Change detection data
■ ■ ■
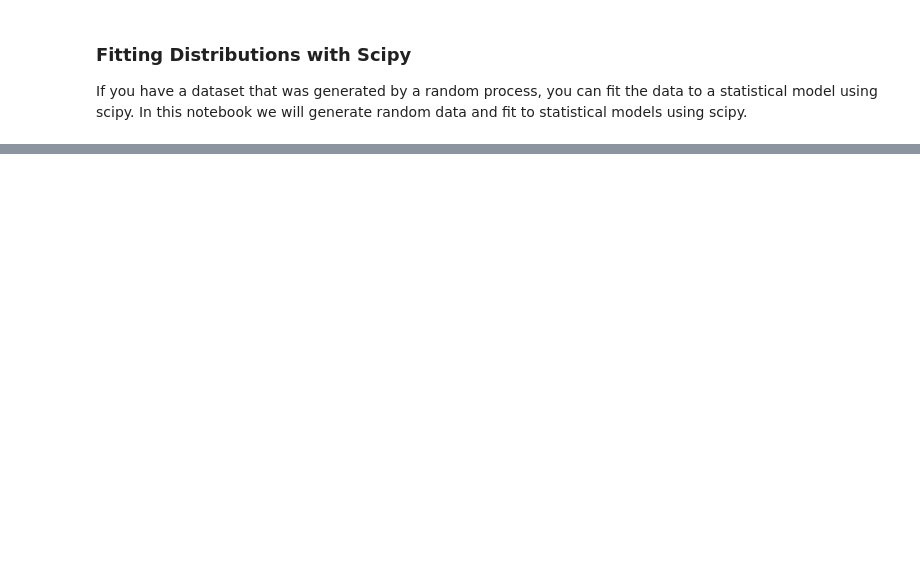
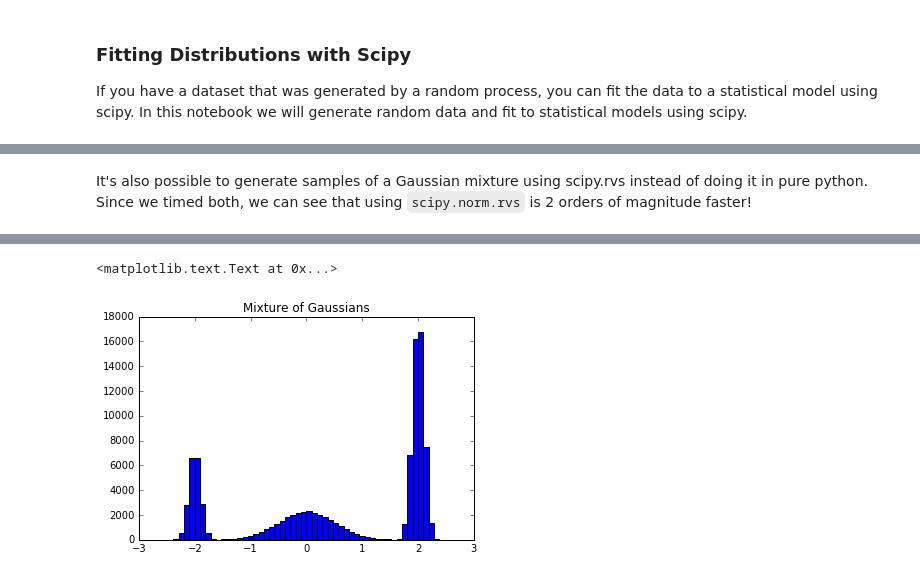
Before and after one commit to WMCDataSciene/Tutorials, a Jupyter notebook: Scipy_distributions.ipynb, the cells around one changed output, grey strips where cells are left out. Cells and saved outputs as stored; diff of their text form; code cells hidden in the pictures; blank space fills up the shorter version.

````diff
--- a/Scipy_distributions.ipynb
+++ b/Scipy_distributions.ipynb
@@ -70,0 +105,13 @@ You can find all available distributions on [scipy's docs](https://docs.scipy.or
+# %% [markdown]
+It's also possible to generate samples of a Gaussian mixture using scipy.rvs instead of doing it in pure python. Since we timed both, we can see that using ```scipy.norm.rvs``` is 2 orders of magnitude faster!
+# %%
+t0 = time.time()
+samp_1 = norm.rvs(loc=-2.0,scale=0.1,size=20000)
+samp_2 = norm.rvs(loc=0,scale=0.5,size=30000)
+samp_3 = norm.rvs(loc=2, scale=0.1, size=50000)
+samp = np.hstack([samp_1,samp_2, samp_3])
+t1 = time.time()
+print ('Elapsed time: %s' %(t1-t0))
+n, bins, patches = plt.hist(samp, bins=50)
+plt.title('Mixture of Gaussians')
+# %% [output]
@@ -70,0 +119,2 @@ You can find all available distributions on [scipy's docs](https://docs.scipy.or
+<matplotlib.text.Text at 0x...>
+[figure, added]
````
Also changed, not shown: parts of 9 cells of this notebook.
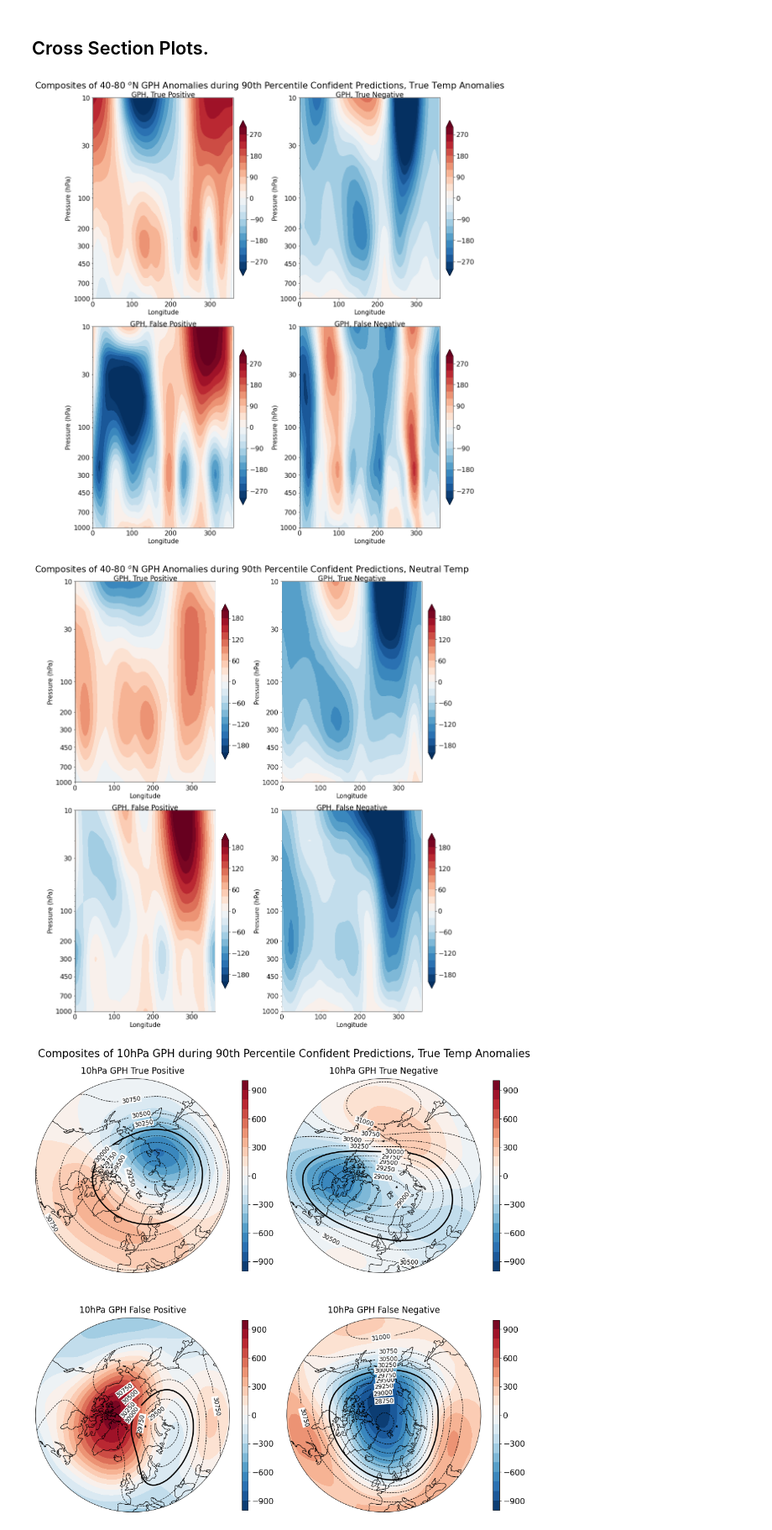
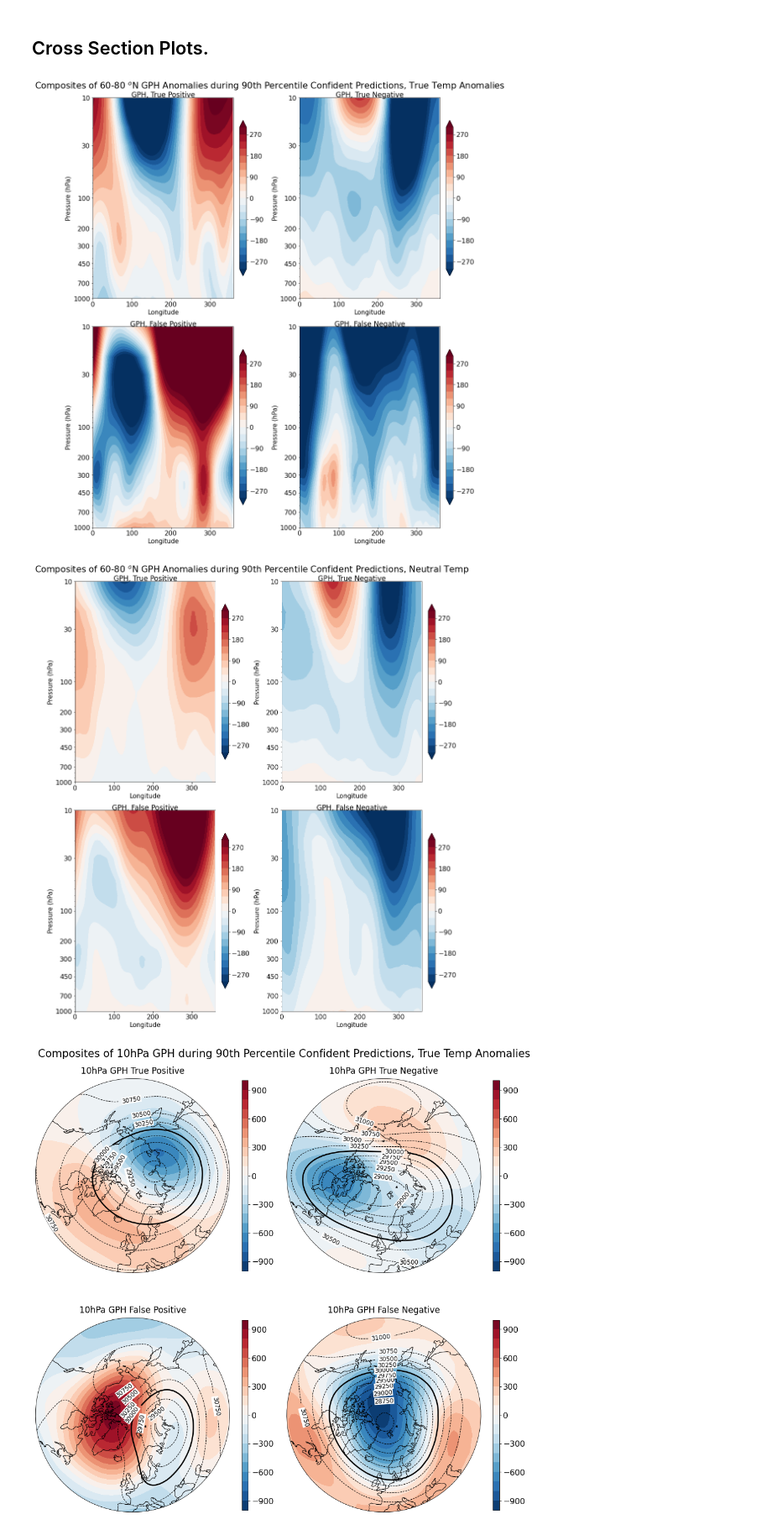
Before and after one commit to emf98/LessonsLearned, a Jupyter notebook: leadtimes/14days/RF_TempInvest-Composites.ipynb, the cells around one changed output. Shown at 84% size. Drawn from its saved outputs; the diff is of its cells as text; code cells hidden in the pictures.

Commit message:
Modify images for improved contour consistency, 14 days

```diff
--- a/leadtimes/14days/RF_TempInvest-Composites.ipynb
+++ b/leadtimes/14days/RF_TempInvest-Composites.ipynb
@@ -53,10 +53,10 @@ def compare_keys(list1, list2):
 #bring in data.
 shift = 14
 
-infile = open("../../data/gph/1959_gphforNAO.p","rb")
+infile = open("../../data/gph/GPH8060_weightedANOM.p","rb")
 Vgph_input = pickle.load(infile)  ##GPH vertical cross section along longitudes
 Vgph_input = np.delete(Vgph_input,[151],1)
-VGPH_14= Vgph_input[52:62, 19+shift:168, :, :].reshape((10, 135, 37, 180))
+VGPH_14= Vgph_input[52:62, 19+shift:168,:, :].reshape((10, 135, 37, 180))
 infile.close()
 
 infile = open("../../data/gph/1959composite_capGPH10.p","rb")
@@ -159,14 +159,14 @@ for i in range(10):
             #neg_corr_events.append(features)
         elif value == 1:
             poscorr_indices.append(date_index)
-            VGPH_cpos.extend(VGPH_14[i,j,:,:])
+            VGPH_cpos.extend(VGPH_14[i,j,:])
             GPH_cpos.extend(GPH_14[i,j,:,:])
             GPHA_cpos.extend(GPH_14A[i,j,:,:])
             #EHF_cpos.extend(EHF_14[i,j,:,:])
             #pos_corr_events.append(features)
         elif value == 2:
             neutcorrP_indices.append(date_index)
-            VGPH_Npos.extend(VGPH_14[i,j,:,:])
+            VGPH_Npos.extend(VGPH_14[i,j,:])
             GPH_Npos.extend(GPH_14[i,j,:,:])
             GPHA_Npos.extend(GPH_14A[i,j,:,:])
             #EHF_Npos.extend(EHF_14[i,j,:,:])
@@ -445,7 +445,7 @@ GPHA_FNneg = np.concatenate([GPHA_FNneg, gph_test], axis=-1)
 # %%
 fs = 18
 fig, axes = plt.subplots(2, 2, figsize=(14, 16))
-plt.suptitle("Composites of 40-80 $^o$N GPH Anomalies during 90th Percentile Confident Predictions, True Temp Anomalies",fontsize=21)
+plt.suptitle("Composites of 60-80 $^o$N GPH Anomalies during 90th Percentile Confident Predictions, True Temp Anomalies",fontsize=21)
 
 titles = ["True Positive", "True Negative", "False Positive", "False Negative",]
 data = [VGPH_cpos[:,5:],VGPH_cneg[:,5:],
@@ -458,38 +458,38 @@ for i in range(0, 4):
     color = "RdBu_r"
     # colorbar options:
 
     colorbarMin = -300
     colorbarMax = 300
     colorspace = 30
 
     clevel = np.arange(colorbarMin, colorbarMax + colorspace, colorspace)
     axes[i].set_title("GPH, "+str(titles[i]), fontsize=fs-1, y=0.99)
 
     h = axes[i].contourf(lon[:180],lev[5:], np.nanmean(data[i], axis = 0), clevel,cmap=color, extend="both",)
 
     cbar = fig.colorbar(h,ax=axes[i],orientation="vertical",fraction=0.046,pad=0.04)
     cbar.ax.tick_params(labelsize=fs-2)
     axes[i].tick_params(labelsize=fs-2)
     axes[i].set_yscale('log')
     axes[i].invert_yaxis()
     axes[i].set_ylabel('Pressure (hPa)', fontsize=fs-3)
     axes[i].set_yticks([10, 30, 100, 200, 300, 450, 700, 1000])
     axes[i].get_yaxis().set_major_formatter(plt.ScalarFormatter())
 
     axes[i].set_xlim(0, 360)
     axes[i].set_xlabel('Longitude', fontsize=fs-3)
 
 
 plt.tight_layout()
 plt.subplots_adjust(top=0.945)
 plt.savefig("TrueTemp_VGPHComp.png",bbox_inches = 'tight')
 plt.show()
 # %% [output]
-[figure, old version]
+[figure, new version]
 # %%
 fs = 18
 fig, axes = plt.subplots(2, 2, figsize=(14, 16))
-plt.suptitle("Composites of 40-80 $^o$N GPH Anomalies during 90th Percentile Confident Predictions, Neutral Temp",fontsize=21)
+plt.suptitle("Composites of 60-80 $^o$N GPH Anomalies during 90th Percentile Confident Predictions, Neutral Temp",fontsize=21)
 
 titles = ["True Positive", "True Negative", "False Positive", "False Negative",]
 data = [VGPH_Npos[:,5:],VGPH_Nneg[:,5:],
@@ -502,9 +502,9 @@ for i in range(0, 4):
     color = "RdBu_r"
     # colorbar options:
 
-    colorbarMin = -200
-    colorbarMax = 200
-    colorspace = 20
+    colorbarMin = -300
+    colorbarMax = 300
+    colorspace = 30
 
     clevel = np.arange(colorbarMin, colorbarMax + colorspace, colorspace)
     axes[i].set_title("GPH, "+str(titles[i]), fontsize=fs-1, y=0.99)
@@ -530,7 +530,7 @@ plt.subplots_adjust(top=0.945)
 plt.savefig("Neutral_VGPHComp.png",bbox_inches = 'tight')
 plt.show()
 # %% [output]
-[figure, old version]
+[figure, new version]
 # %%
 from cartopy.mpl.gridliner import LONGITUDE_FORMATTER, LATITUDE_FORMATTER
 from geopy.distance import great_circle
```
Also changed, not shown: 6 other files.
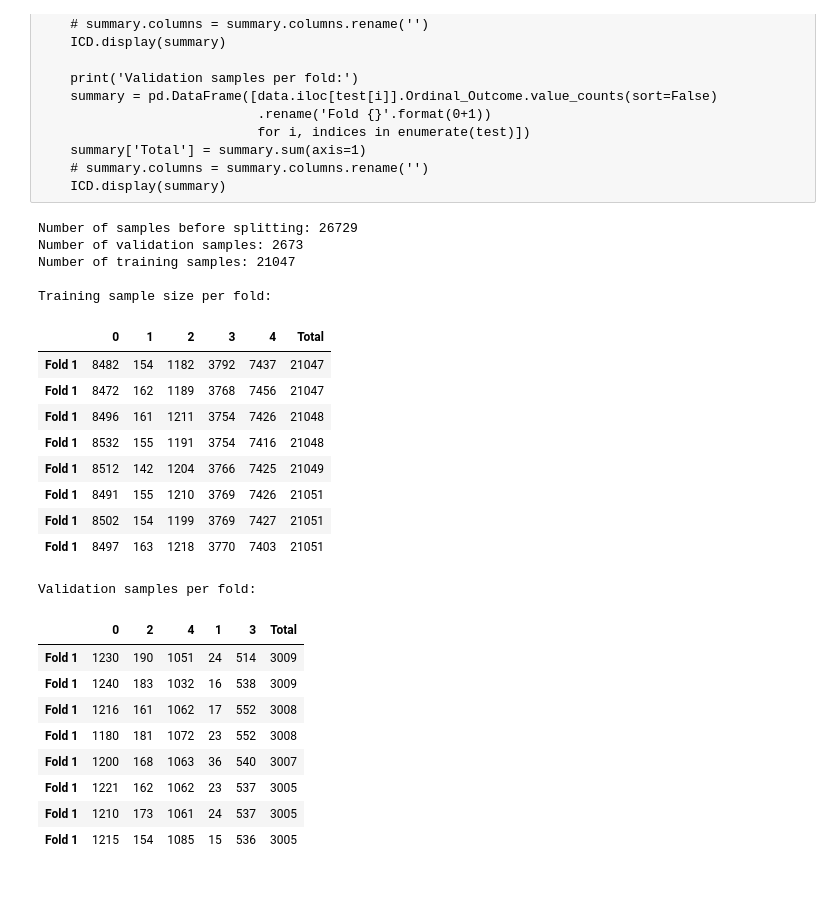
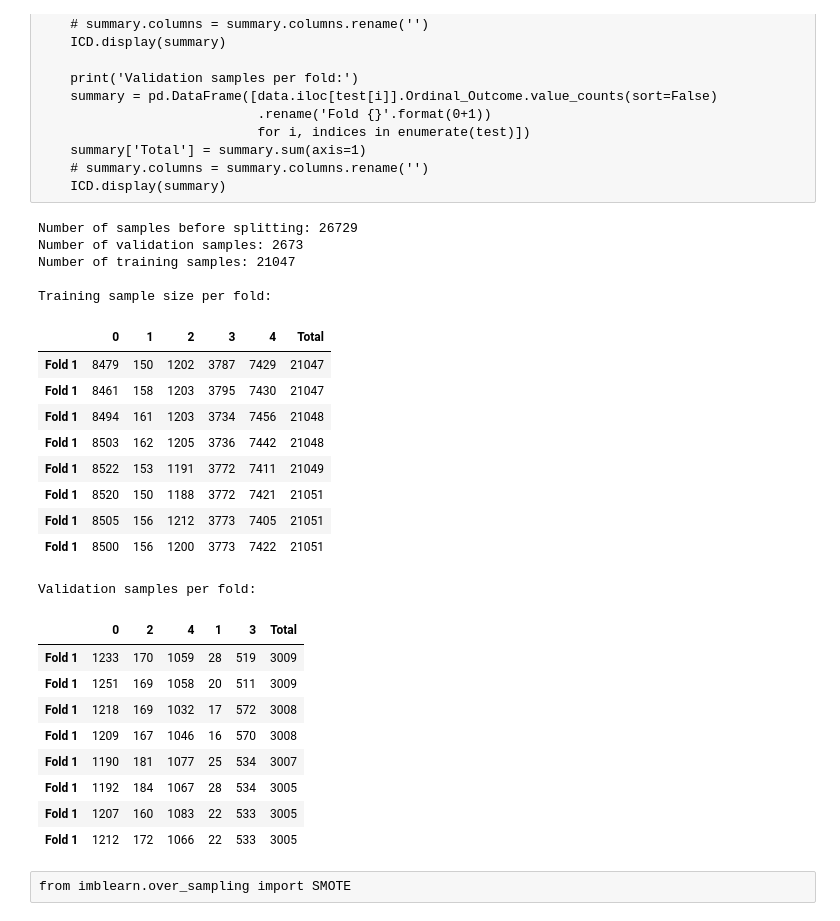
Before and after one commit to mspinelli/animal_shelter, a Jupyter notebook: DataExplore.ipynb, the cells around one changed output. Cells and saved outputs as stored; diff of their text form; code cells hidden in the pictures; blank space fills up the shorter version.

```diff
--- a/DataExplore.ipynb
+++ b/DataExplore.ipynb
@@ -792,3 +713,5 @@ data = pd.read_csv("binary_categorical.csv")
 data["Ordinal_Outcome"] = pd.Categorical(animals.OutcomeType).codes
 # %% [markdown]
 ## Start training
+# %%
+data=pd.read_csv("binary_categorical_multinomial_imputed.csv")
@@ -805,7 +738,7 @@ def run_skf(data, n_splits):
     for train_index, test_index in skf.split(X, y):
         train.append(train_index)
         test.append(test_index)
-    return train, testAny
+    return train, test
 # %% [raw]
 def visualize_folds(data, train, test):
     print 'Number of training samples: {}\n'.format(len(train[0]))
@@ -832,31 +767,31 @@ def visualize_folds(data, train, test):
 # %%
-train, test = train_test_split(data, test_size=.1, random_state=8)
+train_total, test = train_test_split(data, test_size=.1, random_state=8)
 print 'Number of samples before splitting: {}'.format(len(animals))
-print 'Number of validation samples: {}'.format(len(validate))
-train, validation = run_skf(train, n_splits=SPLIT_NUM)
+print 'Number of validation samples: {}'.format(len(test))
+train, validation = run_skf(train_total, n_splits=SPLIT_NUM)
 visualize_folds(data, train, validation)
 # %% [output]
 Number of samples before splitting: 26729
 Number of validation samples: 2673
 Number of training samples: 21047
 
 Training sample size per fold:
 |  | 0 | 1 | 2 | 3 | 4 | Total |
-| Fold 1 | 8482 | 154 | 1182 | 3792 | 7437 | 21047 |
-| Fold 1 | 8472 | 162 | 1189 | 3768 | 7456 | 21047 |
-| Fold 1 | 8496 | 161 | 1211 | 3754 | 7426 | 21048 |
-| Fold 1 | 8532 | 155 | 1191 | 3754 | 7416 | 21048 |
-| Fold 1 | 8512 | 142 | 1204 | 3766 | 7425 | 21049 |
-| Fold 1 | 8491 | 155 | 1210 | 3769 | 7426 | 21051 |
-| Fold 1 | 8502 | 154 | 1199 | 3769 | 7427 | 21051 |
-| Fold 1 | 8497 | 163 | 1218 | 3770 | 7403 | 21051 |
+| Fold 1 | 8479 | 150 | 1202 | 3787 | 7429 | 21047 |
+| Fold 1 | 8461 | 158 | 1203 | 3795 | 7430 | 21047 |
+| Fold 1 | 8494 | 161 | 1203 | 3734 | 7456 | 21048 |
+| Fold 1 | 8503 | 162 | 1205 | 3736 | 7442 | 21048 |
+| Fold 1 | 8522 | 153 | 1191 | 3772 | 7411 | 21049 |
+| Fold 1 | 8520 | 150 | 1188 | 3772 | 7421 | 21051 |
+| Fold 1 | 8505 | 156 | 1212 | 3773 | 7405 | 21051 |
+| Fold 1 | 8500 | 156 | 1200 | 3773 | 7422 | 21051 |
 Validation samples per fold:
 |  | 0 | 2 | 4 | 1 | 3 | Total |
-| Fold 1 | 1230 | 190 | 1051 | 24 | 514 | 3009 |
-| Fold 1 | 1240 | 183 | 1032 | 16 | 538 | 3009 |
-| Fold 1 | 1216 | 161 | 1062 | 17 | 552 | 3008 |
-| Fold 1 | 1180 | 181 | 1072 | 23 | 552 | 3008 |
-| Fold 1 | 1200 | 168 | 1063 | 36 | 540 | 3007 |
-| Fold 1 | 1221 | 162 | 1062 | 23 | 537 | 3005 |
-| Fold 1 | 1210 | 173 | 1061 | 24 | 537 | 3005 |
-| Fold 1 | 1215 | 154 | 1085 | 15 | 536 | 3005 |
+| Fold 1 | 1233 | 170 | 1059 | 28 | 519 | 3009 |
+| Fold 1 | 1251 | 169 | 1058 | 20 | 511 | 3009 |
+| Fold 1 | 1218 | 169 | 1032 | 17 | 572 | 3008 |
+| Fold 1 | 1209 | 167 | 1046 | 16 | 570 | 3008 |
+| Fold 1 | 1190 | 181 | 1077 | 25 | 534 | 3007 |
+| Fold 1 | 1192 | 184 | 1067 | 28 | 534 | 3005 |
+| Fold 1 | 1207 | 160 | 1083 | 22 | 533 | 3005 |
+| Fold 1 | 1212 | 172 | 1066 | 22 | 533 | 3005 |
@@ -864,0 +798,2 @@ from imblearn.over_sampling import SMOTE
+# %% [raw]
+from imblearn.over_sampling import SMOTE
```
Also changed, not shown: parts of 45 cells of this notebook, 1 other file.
■ ■ ■
• [PROBLEM TO WORK ON]: For the word "cells", say how many lines of the data include it, with nothing else in the reply.

• [RESULT OF THIS TASK]: 5